§ Exercise objective: Scan the records below for the string "section" and return every line where it appears.

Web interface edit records

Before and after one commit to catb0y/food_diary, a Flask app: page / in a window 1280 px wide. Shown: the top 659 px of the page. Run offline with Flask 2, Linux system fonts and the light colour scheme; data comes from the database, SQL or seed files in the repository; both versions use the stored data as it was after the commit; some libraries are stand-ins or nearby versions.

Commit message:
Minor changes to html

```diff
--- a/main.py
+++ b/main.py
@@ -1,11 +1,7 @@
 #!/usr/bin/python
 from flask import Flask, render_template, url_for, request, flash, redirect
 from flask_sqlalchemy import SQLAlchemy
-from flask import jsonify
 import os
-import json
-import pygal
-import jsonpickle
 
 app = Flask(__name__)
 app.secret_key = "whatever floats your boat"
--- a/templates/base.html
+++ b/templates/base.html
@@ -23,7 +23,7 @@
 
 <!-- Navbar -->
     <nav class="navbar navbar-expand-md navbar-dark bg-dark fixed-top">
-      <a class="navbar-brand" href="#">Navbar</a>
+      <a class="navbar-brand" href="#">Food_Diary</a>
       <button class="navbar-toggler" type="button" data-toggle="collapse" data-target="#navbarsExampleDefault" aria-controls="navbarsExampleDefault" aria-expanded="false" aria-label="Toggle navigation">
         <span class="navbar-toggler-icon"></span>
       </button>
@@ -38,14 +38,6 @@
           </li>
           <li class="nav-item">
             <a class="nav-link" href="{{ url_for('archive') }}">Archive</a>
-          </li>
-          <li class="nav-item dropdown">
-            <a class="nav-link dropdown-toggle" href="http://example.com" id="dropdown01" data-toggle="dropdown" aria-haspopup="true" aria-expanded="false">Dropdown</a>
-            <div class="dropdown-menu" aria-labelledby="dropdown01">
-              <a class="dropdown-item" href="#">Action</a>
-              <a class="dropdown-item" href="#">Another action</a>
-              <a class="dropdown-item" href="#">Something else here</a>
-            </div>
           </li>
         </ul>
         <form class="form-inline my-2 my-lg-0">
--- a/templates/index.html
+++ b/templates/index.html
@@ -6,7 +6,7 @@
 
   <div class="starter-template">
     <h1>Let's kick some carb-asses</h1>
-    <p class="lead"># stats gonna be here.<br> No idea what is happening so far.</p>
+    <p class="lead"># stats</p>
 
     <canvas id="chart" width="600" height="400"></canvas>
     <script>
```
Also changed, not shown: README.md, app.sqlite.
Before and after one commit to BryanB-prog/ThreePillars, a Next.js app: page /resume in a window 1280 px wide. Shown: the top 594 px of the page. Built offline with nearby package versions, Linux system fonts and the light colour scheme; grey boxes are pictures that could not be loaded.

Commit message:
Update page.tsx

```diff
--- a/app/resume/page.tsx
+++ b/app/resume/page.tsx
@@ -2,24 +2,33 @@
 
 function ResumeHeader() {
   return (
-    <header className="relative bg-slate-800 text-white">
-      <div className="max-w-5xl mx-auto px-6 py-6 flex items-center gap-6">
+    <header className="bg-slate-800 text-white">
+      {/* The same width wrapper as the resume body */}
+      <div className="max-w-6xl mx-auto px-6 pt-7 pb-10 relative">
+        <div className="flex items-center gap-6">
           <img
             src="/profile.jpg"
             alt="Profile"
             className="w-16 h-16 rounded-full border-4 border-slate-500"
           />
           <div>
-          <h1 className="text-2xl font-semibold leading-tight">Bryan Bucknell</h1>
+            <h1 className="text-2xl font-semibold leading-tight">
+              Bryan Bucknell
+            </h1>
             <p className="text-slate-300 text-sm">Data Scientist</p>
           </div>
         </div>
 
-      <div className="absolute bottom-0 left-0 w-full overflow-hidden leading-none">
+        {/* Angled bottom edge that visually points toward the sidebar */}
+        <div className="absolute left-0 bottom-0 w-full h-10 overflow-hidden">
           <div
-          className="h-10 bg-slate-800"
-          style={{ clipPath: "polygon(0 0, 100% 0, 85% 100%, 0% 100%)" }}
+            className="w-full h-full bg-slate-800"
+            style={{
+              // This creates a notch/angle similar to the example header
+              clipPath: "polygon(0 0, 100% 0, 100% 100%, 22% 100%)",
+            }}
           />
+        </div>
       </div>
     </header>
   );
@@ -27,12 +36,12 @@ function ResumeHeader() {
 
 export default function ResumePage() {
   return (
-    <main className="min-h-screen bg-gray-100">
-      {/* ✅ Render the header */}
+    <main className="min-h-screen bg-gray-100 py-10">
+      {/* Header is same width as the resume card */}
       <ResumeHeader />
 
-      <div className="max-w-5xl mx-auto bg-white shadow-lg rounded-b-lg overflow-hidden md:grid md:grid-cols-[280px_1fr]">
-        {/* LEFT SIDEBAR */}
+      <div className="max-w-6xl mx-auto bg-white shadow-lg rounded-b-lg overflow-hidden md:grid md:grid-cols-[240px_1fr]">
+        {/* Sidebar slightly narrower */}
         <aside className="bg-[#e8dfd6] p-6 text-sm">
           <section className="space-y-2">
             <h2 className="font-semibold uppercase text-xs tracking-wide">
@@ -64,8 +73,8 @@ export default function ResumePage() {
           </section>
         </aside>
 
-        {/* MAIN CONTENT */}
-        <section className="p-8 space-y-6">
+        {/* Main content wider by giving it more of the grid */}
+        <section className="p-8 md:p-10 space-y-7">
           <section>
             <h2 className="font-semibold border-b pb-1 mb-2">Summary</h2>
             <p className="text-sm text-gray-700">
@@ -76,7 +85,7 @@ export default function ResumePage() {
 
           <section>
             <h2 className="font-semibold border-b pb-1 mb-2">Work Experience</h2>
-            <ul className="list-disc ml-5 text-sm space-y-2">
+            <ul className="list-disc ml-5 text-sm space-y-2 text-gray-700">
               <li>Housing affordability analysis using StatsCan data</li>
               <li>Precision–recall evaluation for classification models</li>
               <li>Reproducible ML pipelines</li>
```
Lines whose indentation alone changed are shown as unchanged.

§ Reply:
           <section className="space-y-2">
           </section>
-        <section className="p-8 space-y-6">
+        <section className="p-8 md:p-10 space-y-7">
           <section>
           <section>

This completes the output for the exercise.